A mysterious object, 2016 WF9, will be cruising past Earth next month. Since it has unusual characteristics, NASA cannot figure out whether the object is a comet or an asteroid.
The object was found by NASA’s asteroid-and-comet-hunting NEOWISE project on November 27th, 2016. It is believed to be as large as 1 kilometer wide and will be at its closest point to Earth on February 25th, at about 51 million kilometers away.
Scientists at NASA can’t tell whether the object is an asteroid or a comet.
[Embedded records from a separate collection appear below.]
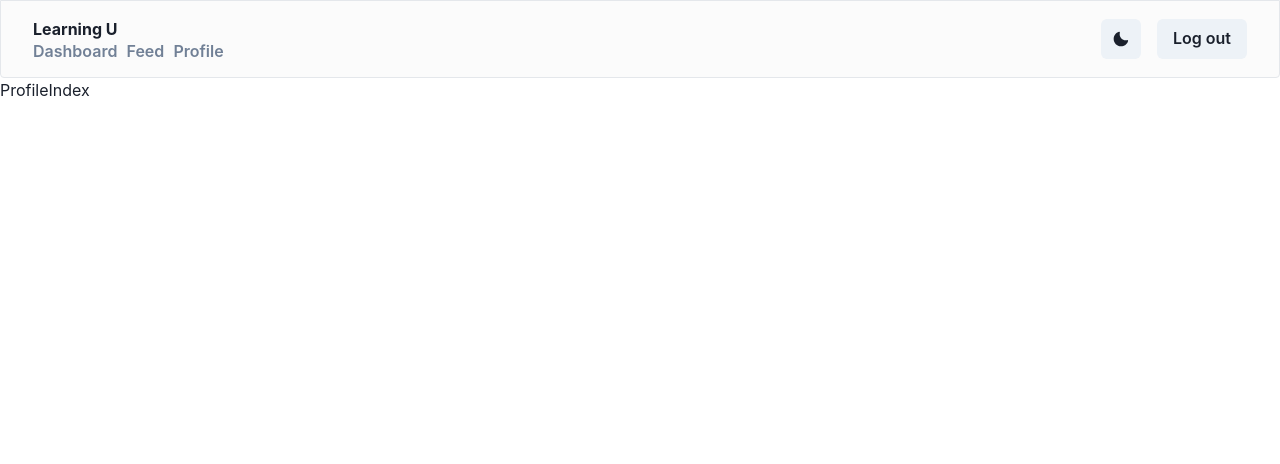
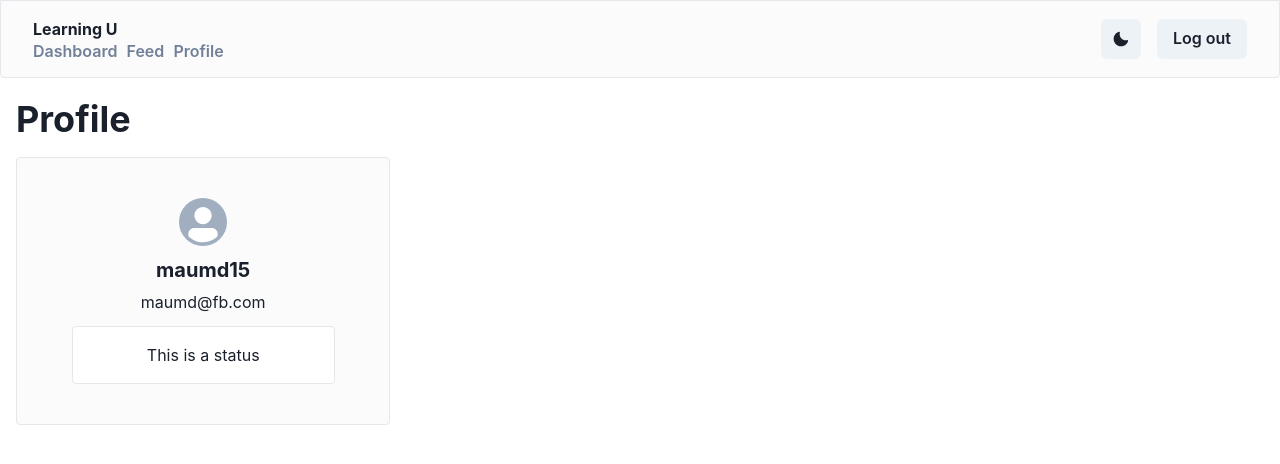
Before and after one commit to Mau-MD/Learning-U, a React (Vite) app in the folder frontend/: page /profile/1 in a window 1280 px wide. Shown: the top 464 px of the page. Built offline with nearby package versions, Linux system fonts and the light colour scheme; sample sign-in values are in the browser's storage.

Commit message:
Adding profile information card

```diff
--- a/frontend/src/components/Profile/ProfileIndex.tsx
+++ b/frontend/src/components/Profile/ProfileIndex.tsx
@@ -1,7 +1,51 @@
+import {
+  Avatar,
+  Box,
+  Container,
+  Heading,
+  HStack,
+  VStack,
+  Text,
+} from "@chakra-ui/react";
 import React from "react";
+import useThemeColor from "../../hooks/useThemeColor";
 
 const ProfileIndex = () => {
-  return <div>ProfileIndex</div>;
+  const { backgroundColor, borderColor, invertedBackgroundColor } =
+    useThemeColor();
+  return (
+    <Container maxW="container.xl">
+      <Heading mt={5}>Profile</Heading>
+      <HStack mt={4}>
+        <VStack
+          backgroundColor={backgroundColor}
+          borderColor={borderColor}
+          borderWidth={1}
+          borderRadius={4}
+          w={"30%"}
+          p={10}
+          gap={3}
+        >
+          <Avatar />
+          <VStack>
+            <Heading size={"md"}>maumd15</Heading>
+            <Text>maumd@fb.com</Text>
+          </VStack>
+          <Box
+            backgroundColor={invertedBackgroundColor}
+            borderColor={borderColor}
+            borderWidth={1}
+            borderRadius={4}
+            textAlign="center"
+            w={"90%"}
+            p={4}
+          >
+            This is a status
+          </Box>
+        </VStack>
+      </HStack>
+    </Container>
+  );
 };
 
 export default ProfileIndex;
```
Asteroids are usually rocky or metallic, while comets are icy. 2016 WF9 has been noticed to be dark and unreflective.
This would indicate that it is a comet, however it doesn’t have a dust and gas cloud, which are characteristic of comets.
The origin of the comet is also unknown. “2016 WF9 could have cometary origins,” Deputy Principal Investigator James “Gerbs” Bauer at NASA Jet Propulsion Laboratory said. “This object illustrates that the boundary between asteroids and comets is a blurry one; perhaps over time this object has lost the majority of the volatiles that linger on or just under its surface.”
NASA ensures that the object is “not a threat to Earth for the foreseeable future”.
NASA has classified another object, the C/2016 U1 comet, which was spotted last year and is currently cruising around Earth right now.
According to Paul Chodas, manager of NASA’s Center of Near-Earth Object (NEO) Studies at JPL, the C/2016 U1 comet has a good chance of becoming visible through a good pair of binoculars, although we can’t be sure because a comet’s brightness is notoriously unpredictable.”
The comet will be visible to the northern hemisphere during the first week of the January just before dawn. It is reportedly moving farther south each day.